I recently stumbled across Good Software Takes Ten Years from Joel Spolsky’s Blog. In this article, he recites from his own experiance and the brief history of software development a number of stories and common pitfalls of succesful commercial software products. Granted, these applications might not be my favourites to use (Lotus Notes and Microsoft Word), but they were succesful in the sense that they are used by millions of people.
Lotus Notes for instance, was released five years after development, and it took another six years before the user base started to really grow. As an example from my own experience, we’re using Linux on our laptops and servers, an open source variant of Unix.
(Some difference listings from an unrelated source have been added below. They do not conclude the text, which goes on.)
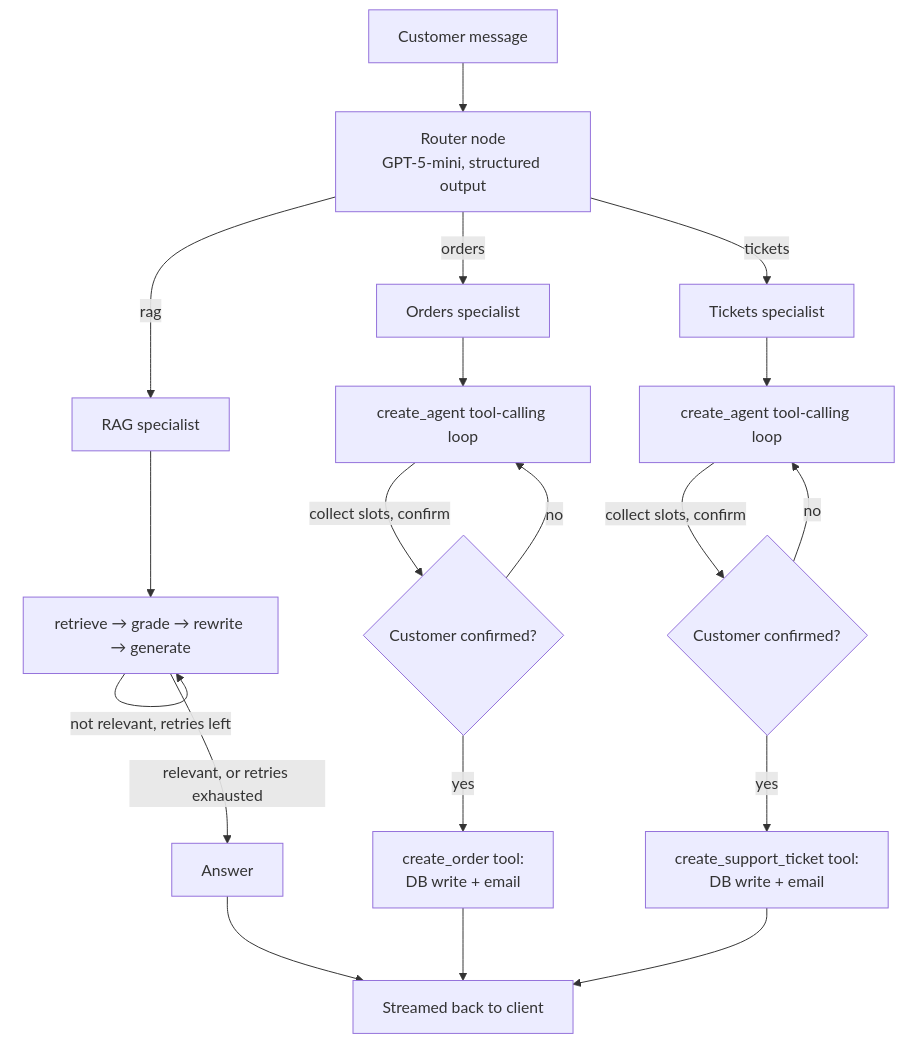
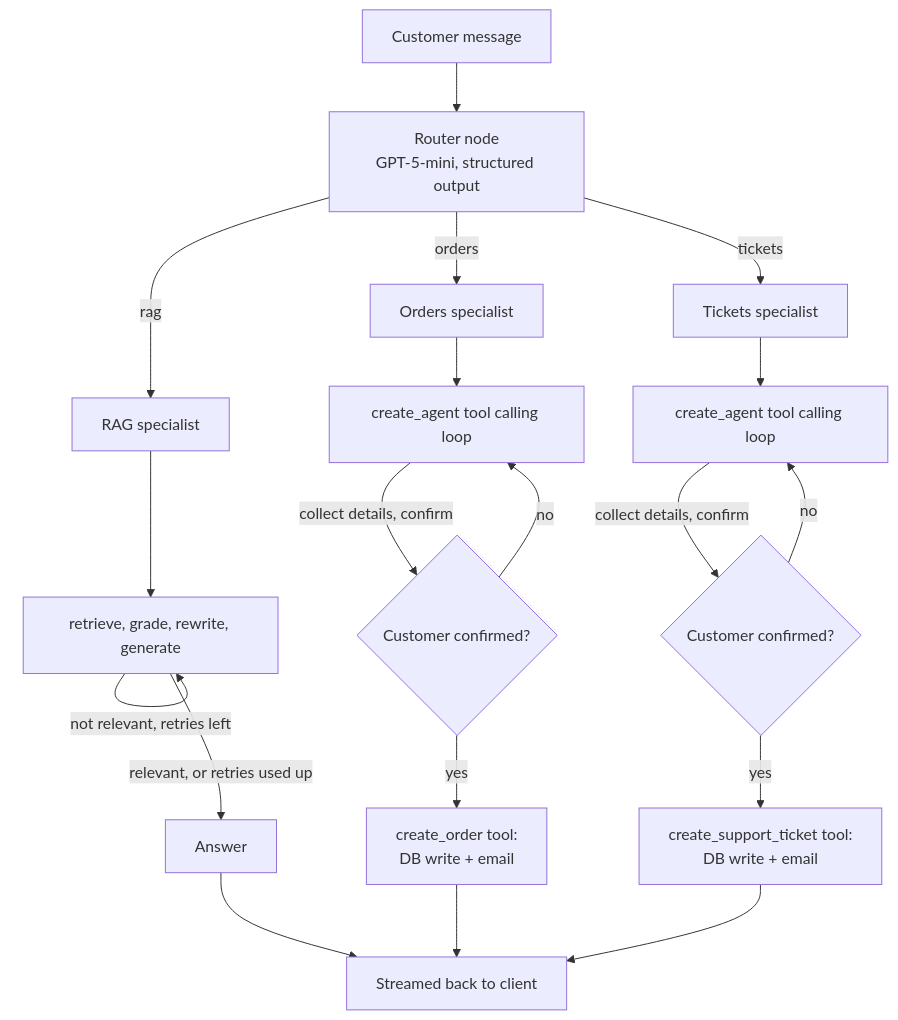
The diagram in docs/architecture.md (hasnatahmadai164/apex-gadgets-customer-support-agent), drawn with Mermaid before and after one commit. The commit also changed other lines of this file, not shown here.

Commit message:
Refactor architecture.md for improved clarity

````diff
--- a/docs/architecture.md
+++ b/docs/architecture.md
@@ -11,25 +7,25 @@
 ```mermaid
 flowchart TD
     U[Customer message] --> R[Router node<br/>GPT-5-mini, structured output]
     R -->|rag| RAG[RAG specialist]
     R -->|orders| ORD[Orders specialist]
     R -->|tickets| TIX[Tickets specialist]
-
-    RAG --> RAGLOOP[retrieve → grade → rewrite → generate]
+ 
+    RAG --> RAGLOOP[retrieve, grade, rewrite, generate]
     RAGLOOP -->|not relevant, retries left| RAGLOOP
-    RAGLOOP -->|relevant, or retries exhausted| ANS1[Answer]
-
-    ORD --> ORDAGENT[create_agent tool-calling loop]
-    ORDAGENT -->|collect slots, confirm| ORDCONF{Customer confirmed?}
+    RAGLOOP -->|relevant, or retries used up| ANS1[Answer]
+ 
+    ORD --> ORDAGENT[create_agent tool calling loop]
+    ORDAGENT -->|collect details, confirm| ORDCONF{Customer confirmed?}
     ORDCONF -->|no| ORDAGENT
     ORDCONF -->|yes| ORDTOOL[create_order tool:<br/>DB write + email]
-
-    TIX --> TIXAGENT[create_agent tool-calling loop]
-    TIXAGENT -->|collect slots, confirm| TIXCONF{Customer confirmed?}
+ 
+    TIX --> TIXAGENT[create_agent tool calling loop]
+    TIXAGENT -->|collect details, confirm| TIXCONF{Customer confirmed?}
     TIXCONF -->|no| TIXAGENT
     TIXCONF -->|yes| TIXTOOL[create_support_ticket tool:<br/>DB write + email]
-
+ 
     ANS1 --> OUT[Streamed back to client]
     ORDTOOL --> OUT
     TIXTOOL --> OUT
 ```
````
Unix exists since at least the 70′s. In the first twenty years of its’ existence, high-priced unix workstations and servers were mainly to be found in universities and corporate research and development environments. Now, after over thirty years, through Linux (and to a lesser extent, FreeBSD and its’ derivative, MacOS-X) it is spreading to a much larger user-base.
Starting last December, I am programming on the e-laborateproject. Not exactly a long-running project. It is, however, based on i-tor, open-source software that has developed through several projects starting January 2002. So, I-tor is now in its third year. Having been involved as a coach and programmer, I can recognize several of the pitfalls Joel Spolsky managed in the project.
Having been there, I can say, that it is possible to survive those pitfalls, even if you’ve stepped right in them.